======== ENTRIES PROVIDED
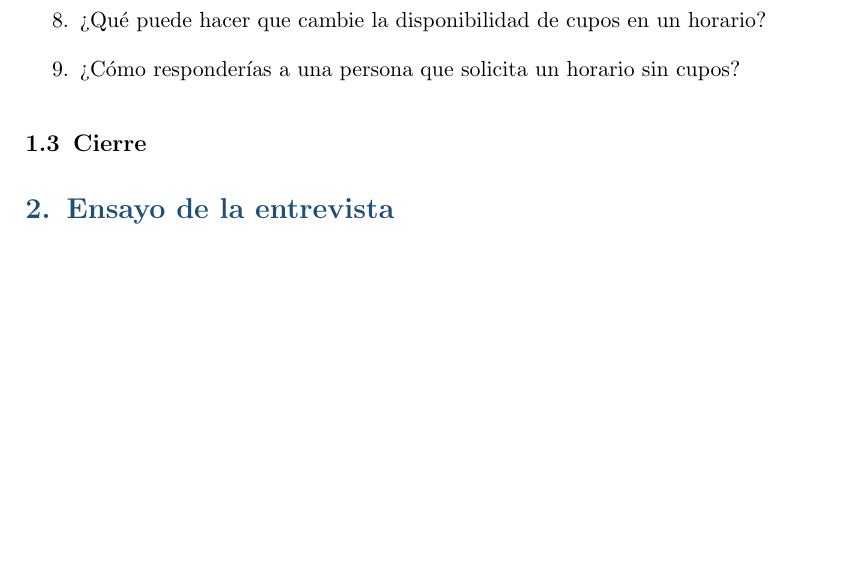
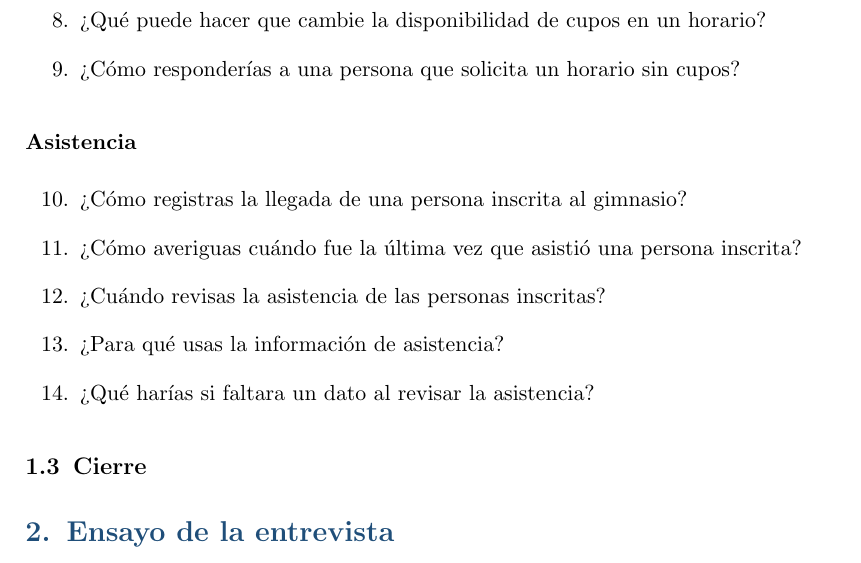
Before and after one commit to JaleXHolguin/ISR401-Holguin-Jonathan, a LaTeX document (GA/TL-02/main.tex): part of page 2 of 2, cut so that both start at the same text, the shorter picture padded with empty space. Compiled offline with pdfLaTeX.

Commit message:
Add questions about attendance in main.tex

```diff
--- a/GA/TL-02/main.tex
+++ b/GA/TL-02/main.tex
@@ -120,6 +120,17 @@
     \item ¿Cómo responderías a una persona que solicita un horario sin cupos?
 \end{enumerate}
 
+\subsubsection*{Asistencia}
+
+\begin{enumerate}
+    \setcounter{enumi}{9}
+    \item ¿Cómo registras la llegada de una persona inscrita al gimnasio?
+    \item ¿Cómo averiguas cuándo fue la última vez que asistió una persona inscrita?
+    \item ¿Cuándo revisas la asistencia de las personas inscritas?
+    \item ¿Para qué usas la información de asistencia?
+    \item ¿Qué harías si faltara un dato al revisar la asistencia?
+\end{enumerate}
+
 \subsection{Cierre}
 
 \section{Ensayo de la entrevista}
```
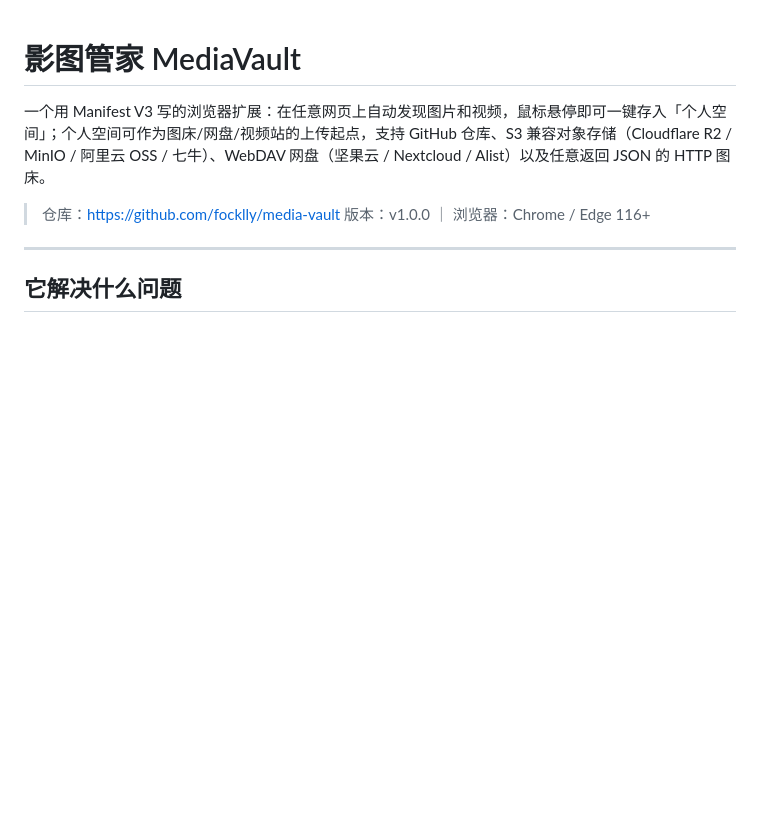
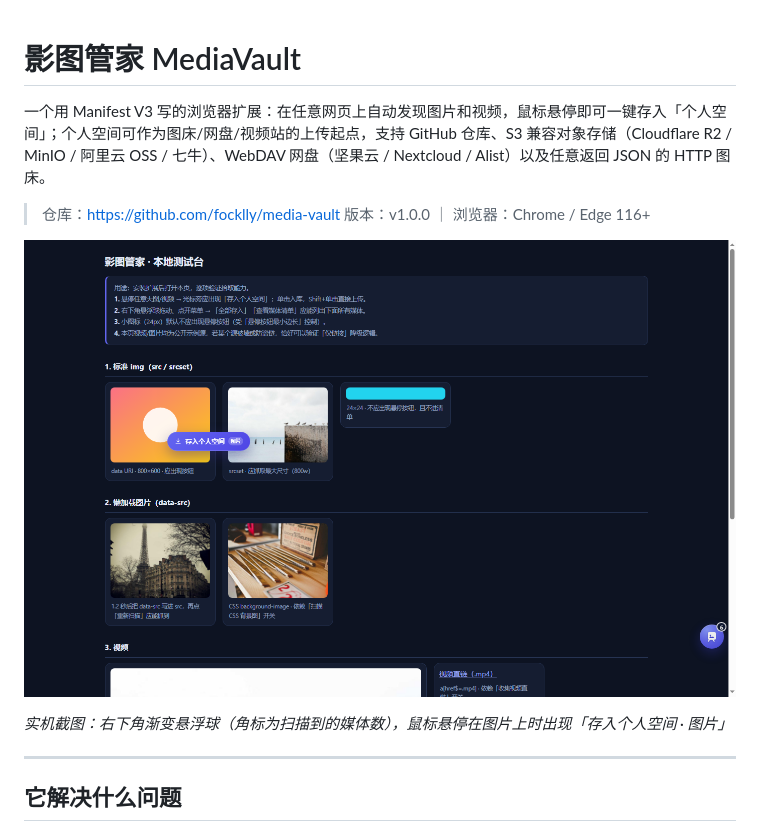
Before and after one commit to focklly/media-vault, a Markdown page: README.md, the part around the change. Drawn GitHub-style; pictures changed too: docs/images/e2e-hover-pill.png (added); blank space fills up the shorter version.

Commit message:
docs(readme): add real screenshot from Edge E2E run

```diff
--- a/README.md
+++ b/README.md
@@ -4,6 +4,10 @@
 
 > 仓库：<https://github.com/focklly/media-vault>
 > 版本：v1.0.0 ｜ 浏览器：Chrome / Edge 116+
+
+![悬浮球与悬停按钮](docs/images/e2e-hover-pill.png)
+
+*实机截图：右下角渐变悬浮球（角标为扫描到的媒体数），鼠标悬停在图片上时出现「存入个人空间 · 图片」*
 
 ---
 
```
================
> **ABOUT THIS TASK**
Look through the entries and return every line where "page" appears.

> **RESULT OF THE EXERCISE**
Before and after one commit to JaleXHolguin/ISR401-Holguin-Jonathan, a LaTeX document (GA/TL-02/main.tex): part of page 2 of 2, cut so that both start at the same text, the shorter picture padded with empty space. Compiled offline with pdfLaTeX.
Before and after one commit to focklly/media-vault, a Markdown page: README.md, the part around the change. Drawn GitHub-style; pictures changed too: docs/images/e2e-hover-pill.png (added); blank space fills up the shorter version.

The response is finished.